An independent lawmaker said he will propose a public scholarship for children in low-income families to give them a fair chance at a proper education, with funds for the scheme coming out of the deep pockets of the pan-blue camp.
"The KMT should think about donating cash from its abundant resources to help forward the scholarship program," Legislator Peter Lin (林進興) said.
The KMT is thought to be the world's richest political party.
Lin said he devised the scholarship proposal after being touched by the story of Lei Chia-chia (雷家佳) and Chang Ying-hua (張穎華), two high school graduates who recently competed for a place in the law department of the National Defense Management College.
The teenagers were both from low-income households unable to afford the costs of studying at a public university.
Lin said that tuition fees in Taiwan are not high compared to other countries with high-quality education systems, such as the US.
But he believed that "formulating auxiliary measures, such as more scholarship programs, is necessary to assure that the financially disadvantaged minority are not affected by the high costs of our educational policy."
He said that the idea of using KMT assets for the scholarship came up after the education debate was politicized.
"Using their party assets for the benefit of education is a good idea," Lin said. "The measure could hopefully solve a pending dispute over the former ruling party's legitimacy in possessing the tremendous amounts of property it obtained during its half-century of dictatorial rule."
Claiming that his idea has received support from other lawmakers, Lin said he will submit his proposal to the legislature when lawmakers return from their summer recess in September.
He hoped that the scholarship, dubbed the "Taiwan Hope scholarship," would be realized with a legislative resolution and set up by the government soon.
But Lin's plan to connect the scholarship with the KMT's assets came up against immediate objections by KMT Legislator Hung Hsiu-chiu (洪秀柱).
Hung blasted that "anyone who really cares about education problems would not initiate such a motion."
The scheme was proposed with bad intentions and attempts to raise debate over issues other than education, said Hung, an experienced lawmaker who has focused on educational affairs for years.
"Creating more scholarships is only an educational stopgap. The KMT refuses to give any response to Lin's proposal," Hung said.
However, TSU Legislator Ho Min-hao (何敏豪) admired Lin's idea.
"It would be great if the nation could take back the property illegally acquired by the KMT and turn it into scholarship cash," Ho said.
He said even if Lin's idea is not realized, the government needs to create public scholarships to help children from low-income households gain access to education.
A DPP lawmaker said he respected Lin's plan, but he played down the possibility of the DPP administration carrying out his idea.

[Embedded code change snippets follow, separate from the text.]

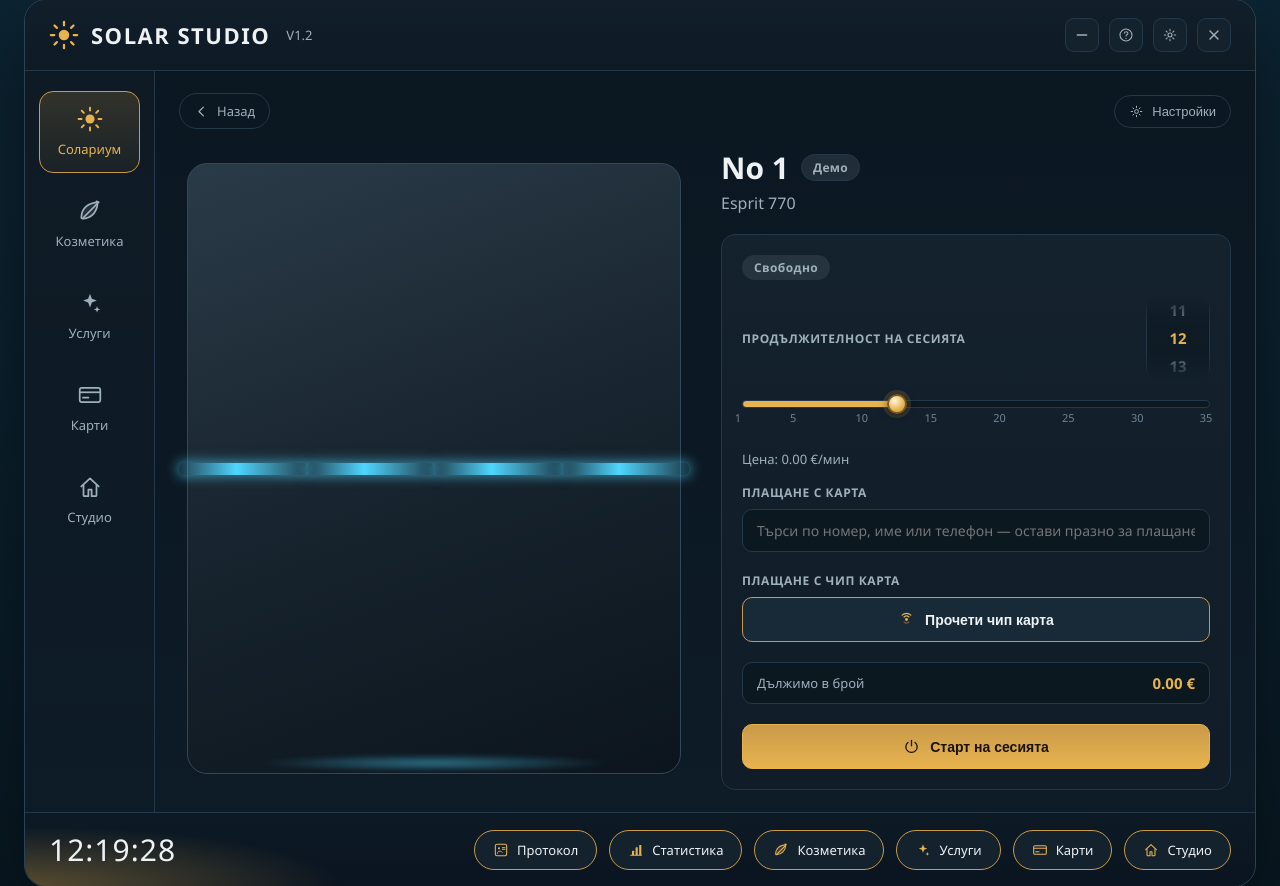
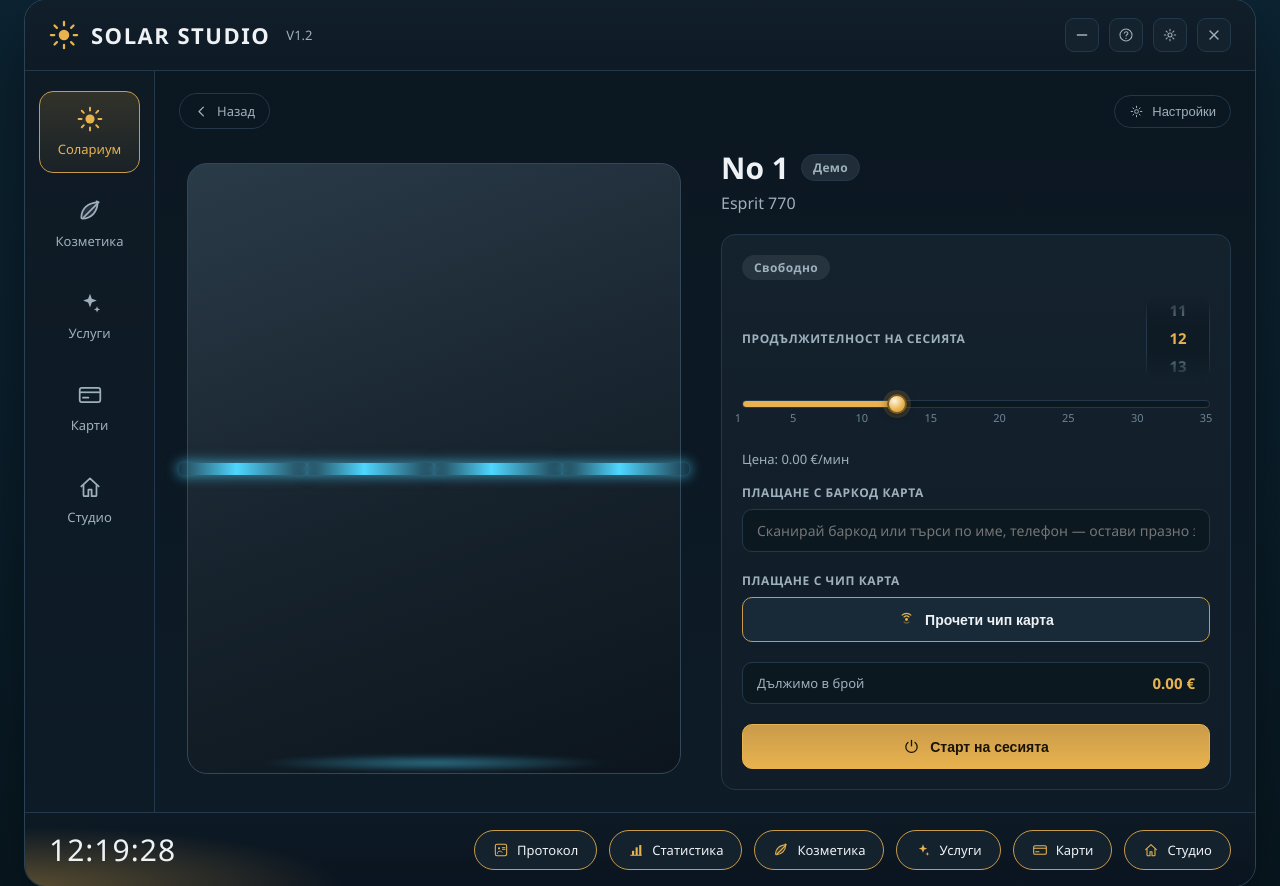
Before and after one commit to dimitarm1/SolarStud, a Flask app: page /bed/1 in a window 1280 px wide. Shown: the part 25-911 px from the top of the page. Run offline with Flask 3, Linux system fonts and the light colour scheme; data comes from the database, SQL or seed files in the repository; data that the repository does not hold is empty; parts of the project's set-up code (start-up, migrations or seed data) failed here and were passed over.

Commit message:
Rename Virtual cards to Barcode cards

```diff
--- a/app/app.py
+++ b/app/app.py
@@ -654,14 +654,14 @@ def card_print(card_id):
     if card is None:
         abort(404)
     history = sales.card_history(card_id=card_id)
-    header_lines = [f"Карта №{card['id']}"]
+    header_lines = [f"Баркод карта №{card['id']}"]
     if card["card_number"]:
         header_lines.append(f"Номер: {card['card_number']}")
     if card["phone"]:
         header_lines.append(f"Телефон: {card['phone']}")
     return render_template(
         "card_print.html",
-        title=card["name"] or f"Карта №{card['id']}",
+        title=card["name"] or f"Баркод карта №{card['id']}",
         header_lines=header_lines,
         note=None,
         kind_labels=_HISTORY_KIND_LABELS,
--- a/app/templates/bed_detail.html
+++ b/app/templates/bed_detail.html
@@ -152,13 +152,13 @@
           <div class="payment-section">
             <p class="payment-section__price-hint">Цена: {{ "%.2f"|format(bed.price_per_min) }} €/мин</p>
             <label class="field">
-              <span class="field__label">Плащане с карта</span>
+              <span class="field__label">Плащане с баркод карта</span>
               <input type="hidden" name="card_id" id="payment-card-id" value="">
               <input
                 class="field__input"
                 type="text"
                 id="payment-card-search"
-                placeholder="Търси по номер, име или телефон — остави празно за плащане само в брой"
+                placeholder="Сканирай баркод или търси по име, телефон — остави празно за плащане само в брой"
                 autocomplete="off"
                 data-price-per-min="{{ bed.price_per_min }}"
                 data-bed-id="{{ bed.id }}"
@@ -173,8 +173,8 @@
 
             <div class="slider-field" id="payment-card-amount-field" hidden>
               <div class="slider-field__header">
-                <span class="slider-field__label">Сума с карта</span>
-                <span class="slider-field__value payment-amount-max" id="card-amount-value" title="Двоен клик – цялата сума с карта">0.00 €</span>
+                <span class="slider-field__label">Сума с баркод карта</span>
+                <span class="slider-field__value payment-amount-max" id="card-amount-value" title="Двоен клик – цялата сума с баркод карта">0.00 €</span>
               </div>
               <div class="slider-field__track-wrap">
                 <input
--- a/app/templates/card_detail.html
+++ b/app/templates/card_detail.html
@@ -35,7 +35,7 @@
   {% endif %}
 
   <div class="detail-title-row">
-    <h2 class="detail-title">{{ card.name or ("Карта №" ~ card.id) }}</h2>
+    <h2 class="detail-title">{{ card.name or ("Баркод карта №" ~ card.id) }}</h2>
     <span class="card-status-badge {{ 'card-status-badge--active' if card.status == 'active' else 'card-status-badge--returned' }}">
       {{ "Активна" if card.status == 'active' else "Върната" }}
     </span>
--- a/app/templates/cards.html
+++ b/app/templates/cards.html
@@ -36,7 +36,7 @@
   {% endif %}
 
   <div class="settings-panel settings-panel--static">
-    <h3 class="settings-panel__title">Издай нова виртуална карта</h3>
+    <h3 class="settings-panel__title">Издай нова баркод карта</h3>
     <form class="settings-form" method="post" action="{{ url_for('cards_issue') }}">
       <div class="settings-grid">
         <label class="field">
@@ -67,7 +67,7 @@
       </div>
       <button class="action-btn action-btn--start" type="submit">
         {{ icon('plus', 'action-icon') }}
-        <span>Издай карта</span>
+        <span>Издай баркод карта</span>
       </button>
     </form>
   </div>
@@ -76,7 +76,7 @@
     <label class="field field--row">
       <span class="field__label">Търсене</span>
       <input class="field__input" type="text" name="q" value="{{ search }}"
-             placeholder="Номер, име или телефон…">
+             placeholder="Сканирай баркод или търси по име, телефон…">
     </label>
     <button class="action-btn" type="submit" style="width:auto;">
       {{ icon('scan', 'action-icon') }}
--- a/app/templates/cosmetics.html
+++ b/app/templates/cosmetics.html
@@ -121,9 +121,9 @@
       <div class="payment-section">
         <input type="hidden" id="checkout-card-id" value="">
         <label class="field">
-          <span class="field__label">Плащане с карта</span>
+          <span class="field__label">Плащане с баркод карта</span>
           <input class="field__input" type="text" id="checkout-card-search"
-                 placeholder="Търси по номер, име или телефон — остави празно за плащане само в брой"
+                 placeholder="Сканирай баркод или търси по име, телефон — остави празно за плащане само в брой"
                  autocomplete="off">
           <select class="controller-picker-select payment-card-results" id="checkout-card-results" size="6" hidden></select>
         </label>
@@ -132,7 +132,7 @@
         </p>
         <div class="slider-field" id="checkout-card-amount-field" hidden>
           <div class="slider-field__header">
-            <span class="slider-field__label">Сума с карта</span>
+            <span class="slider-field__label">Сума с баркод карта</span>
             <span class="slider-field__value" id="checkout-card-amount-value">0 €</span>
           </div>
           <div class="slider-field__track-wrap">
--- a/app/templates/services.html
+++ b/app/templates/services.html
@@ -115,9 +115,9 @@
       <div class="payment-section">
         <input type="hidden" id="checkout-card-id" value="">
         <label class="field">
-          <span class="field__label">Плащане с карта</span>
+          <span class="field__label">Плащане с баркод карта</span>
           <input class="field__input" type="text" id="checkout-card-search"
-                 placeholder="Търси по номер, име или телефон — остави празно за плащане само в брой"
+                 placeholder="Сканирай баркод или търси по име, телефон — остави празно за плащане само в брой"
                  autocomplete="off">
           <select class="controller-picker-select payment-card-results" id="checkout-card-results" size="6" hidden></select>
         </label>
@@ -126,7 +126,7 @@
         </p>
         <div class="slider-field" id="checkout-card-amount-field" hidden>
           <div class="slider-field__header">
-            <span class="slider-field__label">Сума с карта</span>
+            <span class="slider-field__label">Сума с баркод карта</span>
             <span class="slider-field__value" id="checkout-card-amount-value">0 €</span>
           </div>
           <div class="slider-field__track-wrap">
--- a/app/templates/studio.html
+++ b/app/templates/studio.html
@@ -210,7 +210,7 @@
   <div class="settings-panel settings-panel--static">
     <h3 class="settings-panel__title">Опции за презареждане на карти</h3>
     <p class="settings-hint settings-hint--lead">
-      Всяка опция е фиксирана сума виртуален кредит, продавана на фиксирана цена в брой.
+      Всяка опция е фиксирана сума кредит, продавана на фиксирана цена в брой.
     </p>
 
     {% if recharge_options %}
@@ -223,7 +223,7 @@
         <thead>
           <tr>
             <th>Име</th>
-            <th>Виртуален кредит</th>
+            <th>Кредит</th>
             <th>Цена в брой</th>
             <th>Статус</th>
             <th></th>
@@ -259,7 +259,7 @@
           <input class="field__input" type="text" name="name" required>
         </label>
         <label class="field">
-          <span class="field__label">Виртуален кредит</span>
+          <span class="field__label">Кредит</span>
           <input class="field__input" type="number" step="0.01" min="0.01" name="virtual_amount" required>
         </label>
         <label class="field">
```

"It's wrong to link the KMT's assets to the creation of a scholarship, since the KMT's illegally gained assets should be returned to the people and not be transferred by the government into a public scholarship," DPP Legislator Chen Chin-jun (陳景峻) said.
Political commentator Li Hsiao-feng (李筱峰) shared a similar view.
"The KMT's Ill-gotten gains cannot be taken as the source of a scholarship. The assets should return to the people and the country instead of being used as scholarships," Li said.